1.1 What is Sadata?
Each State around the world has a huge range of international obligations, in terms of human rights, the Sustainable Development Goals and more. Many of these obligations overlap meaning that one of the SDG targets may be asking a State to do the same thing as one of its UPR recommendations. However, up until now no tool existed to help identify all of those linkages and eliminate the duplication of activities and reporting that can occur as a result. With the birth of this software this is no longer the case.
Sadata is a web tool for coordinating and monitoring implementation of human rights and the SDGs. It helps States develop a National Implementation Plan through sophisticated clustering of all obligations and recommendations it has received. Through a series of automated processes it helps to ensure ongoing data collection and guard against non-entry of data, meaning the Implementation Plan progress is always 100% up to date.

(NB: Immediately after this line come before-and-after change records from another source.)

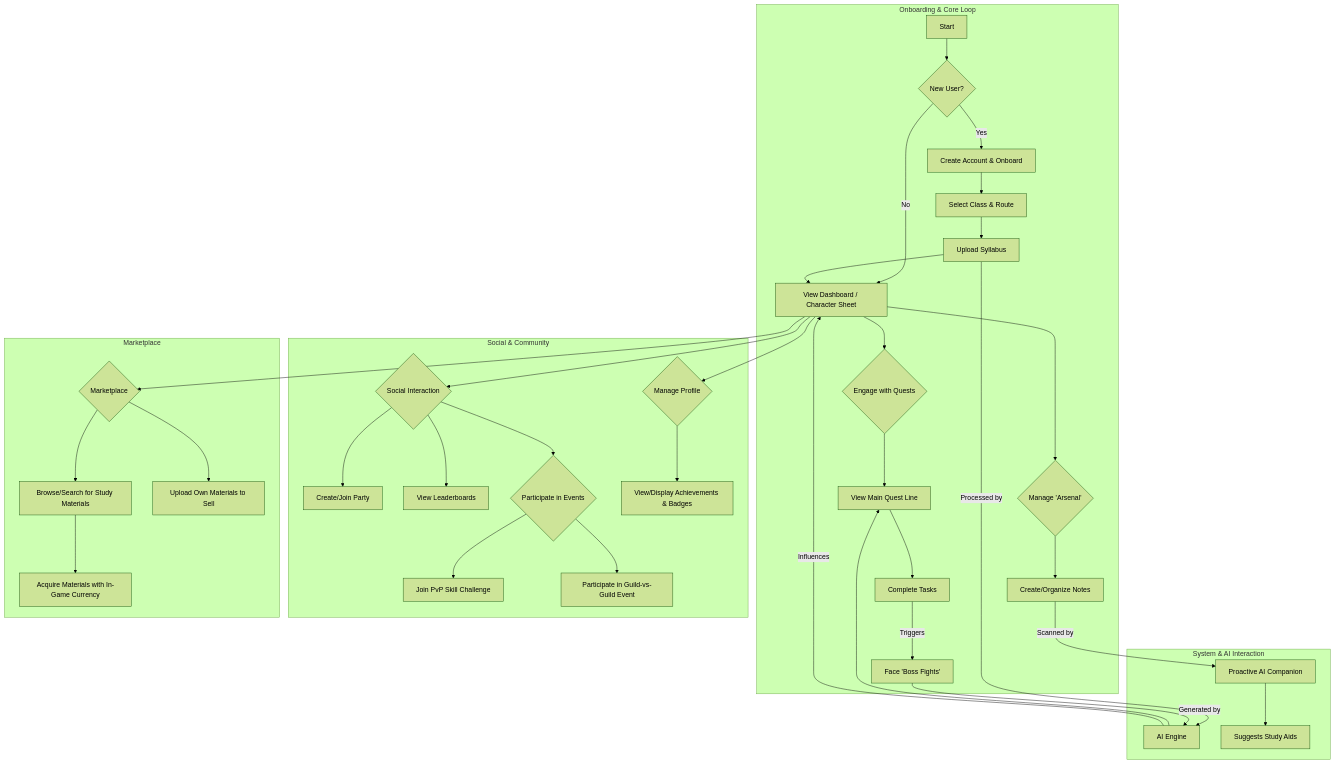
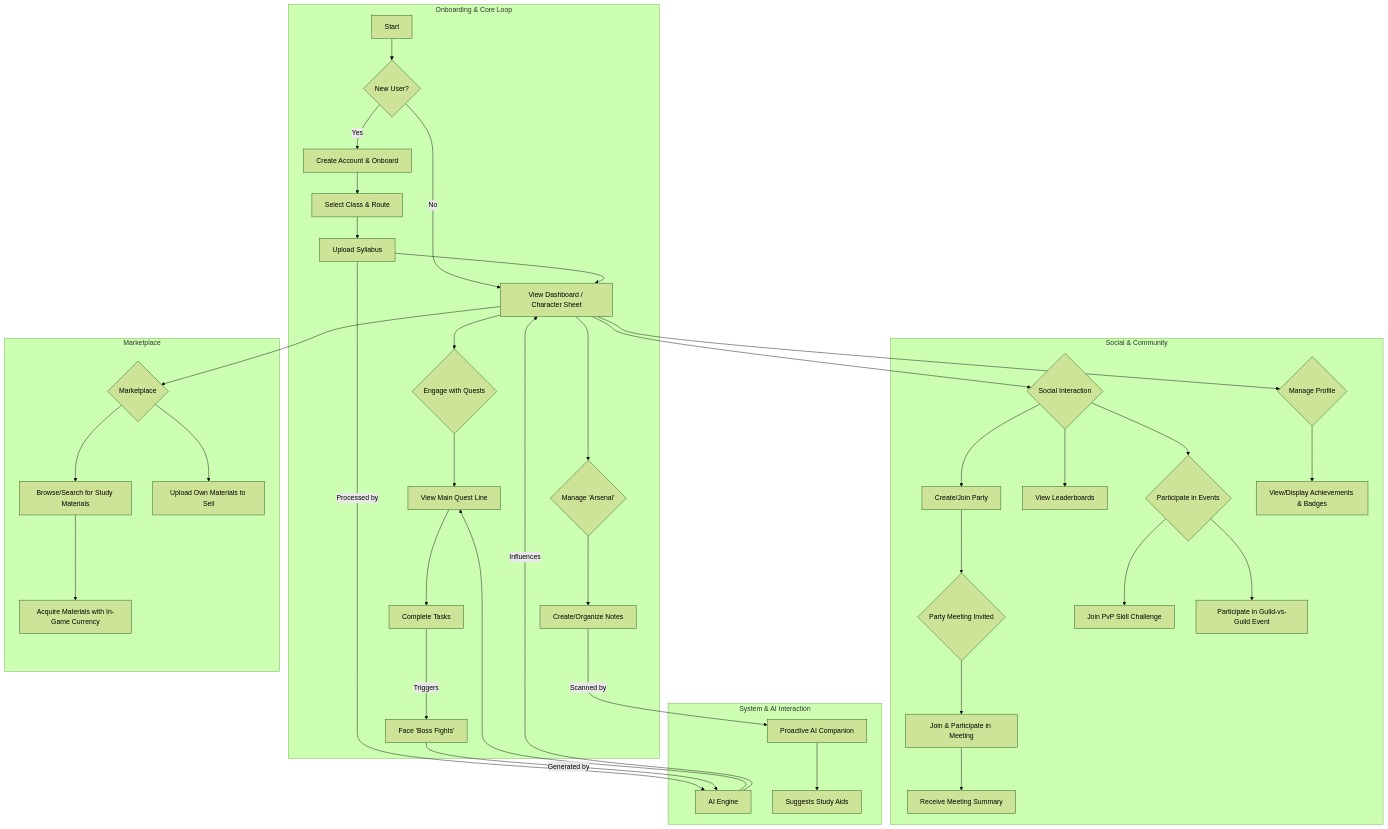
The first of 5 diagrams in docs/prd/user-flows.md (FA25SE050-RogueLearn/RogueLearn.BMAD.Documentation), drawn with Mermaid (forest theme) before and after one commit. The commit also changed other lines of this file and 4 other files, not shown here.

Commit message:
feat: added meeting record and summary feature

````diff
--- a/docs/prd/user-flows.md
+++ b/docs/prd/user-flows.md
@@ -7,44 +7,47 @@
 ```mermaid
 graph TD
     subgraph "Onboarding & Core Loop"
         A[Start] --> B{New User?};
         B -- Yes --> C[Create Account & Onboard];
         B -- No --> F[View Dashboard / Character Sheet];
         C --> D[Select Class & Route];
         D --> E[Upload Syllabus];
         E --> F;
         F --> G{Engage with Quests};
         G --> H[View Main Quest Line];
         H --> I[Complete Tasks];
         I -- Triggers --> J[Face 'Boss Fights'];
         F --> K{Manage 'Arsenal'};
         K --> L[Create/Organize Notes];
     end
 
     subgraph "Social & Community"
         F --> M{Social Interaction};
         M --> N[Create/Join Party];
+        N --> N1{Party Meeting Invited};
+        N1 --> N2[Join & Participate in Meeting];
+        N2 --> N3[Receive Meeting Summary];
         M --> O[View Leaderboards];
         M --> P{Participate in Events};
         P --> Q[Join PvP Skill Challenge];
         P --> R[Participate in Guild-vs-Guild Event];
         F --> S{Manage Profile};
         S --> T[View/Display Achievements & Badges];
     end
 
     subgraph "Marketplace"
         F --> U{Marketplace};
         U --> V[Browse/Search for Study Materials];
         V --> W[Acquire Materials with In-Game Currency];
         U --> X[Upload Own Materials to Sell];
     end
 
     subgraph "System & AI Interaction"
         E -- Processed by --> AI1[AI Engine];
         AI1 --> H;
         AI1 -- Influences --> F;
         J -- Generated by --> AI1;
         L -- Scanned by --> AI2[Proactive AI Companion];
         AI2 --> Y[Suggests Study Aids];
     end
 ```
````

This allows greater oversight by the public and civil society, and for States to have far greater control over implementation of its obligations - ultimately leading to more effective State implementation and reporting and improvements on the ground for everyday people, every day.
Sadata is built using IMPACT OSS (Integrated Management and Planning of Actions Open Source Software). For more information on this software and how it was made please take a look at its development history.
Sadata is a primarily a tool for States to plan and monitor implementation of its human rights and SDG obligations. However, it has also been built with a wider audience in mind whereby civil society and other stakeholders can access the publicly available database and track progress, holding Government to account and contributing their own data where appropriate.
The manual is split into three parts:
- How To - A quick start guide for users in some of the most common ways the software is designed to be used for: creating an implementation plan, reporting, monitoring implementation (either as Government or civil society) and editing.
- In Depth: Visitors - Everything visitors to the site need to know about how to use the tool from monitoring the implementation plan, to using the filtering system to find what the Government is doing in their area of interest to submitting information of their own.
- In Depth: Registered Users - Everything States need to know in how to use and setup the application. This section also details the different types of registered user and how they can perform their roles.
The manual is written using GitBooks, which allows readers and users of the software to suggest improvements or changes as the tool evolves.